Retrieve each line that contains the word "item" from the entries below.

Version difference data
[Start of section]
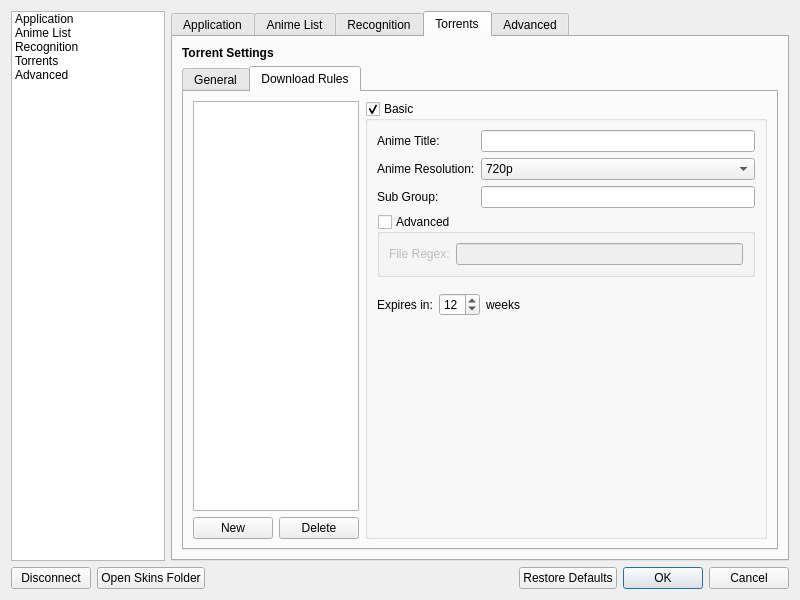
The window that src/gui/settingsdialog.ui (killmaster/Shinjiru) describes before a commit, drawn with Qt 5.
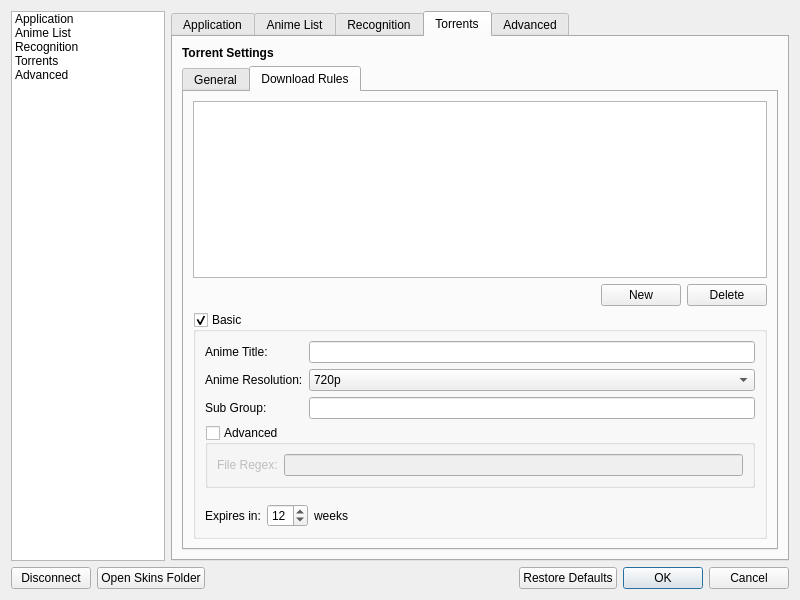
The same window after the commit. The open tabs and pages were chosen to show the change.

What changed in the file:
```diff
--- a/src/gui/settingsdialog.ui
+++ b/src/gui/settingsdialog.ui
@@ -588,8 +588,6 @@
             <attribute name="title">
              <string>Download Rules</string>
             </attribute>
-            <layout class="QHBoxLayout" name="horizontalLayout_5" stretch="2,8">
-             <item>
               <layout class="QVBoxLayout" name="verticalLayout_13">
                <item>
                 <widget class="QListWidget" name="listWidget"/>
@@ -625,8 +623,6 @@
                  </item>
                 </layout>
                </item>
-              </layout>
-             </item>
              <item>
               <layout class="QVBoxLayout" name="verticalLayout_16">
                <item>
@@ -764,19 +760,6 @@
                     </item>
                    </layout>
                   </item>
-                  <item>
-                   <spacer name="verticalSpacer_4">
-                    <property name="orientation">
-                     <enum>Qt::Vertical</enum>
-                    </property>
-                    <property name="sizeHint" stdset="0">
-                     <size>
-                      <width>20</width>
-                      <height>40</height>
-                     </size>
-                    </property>
-                   </spacer>
-                  </item>
                  </layout>
                 </widget>
                </item>
```
Left out of the diff: 6 changed lines with no effect on the pictures. Lines whose indentation alone changed are shown as unchanged.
[End of section]
_WRITTEN ANSWER_
-             <item>
                <item>
                  </item>
                </item>
-             </item>
              <item>
                <item>
                     </item>
                   </item>
-                  <item>
-                  </item>
                </item>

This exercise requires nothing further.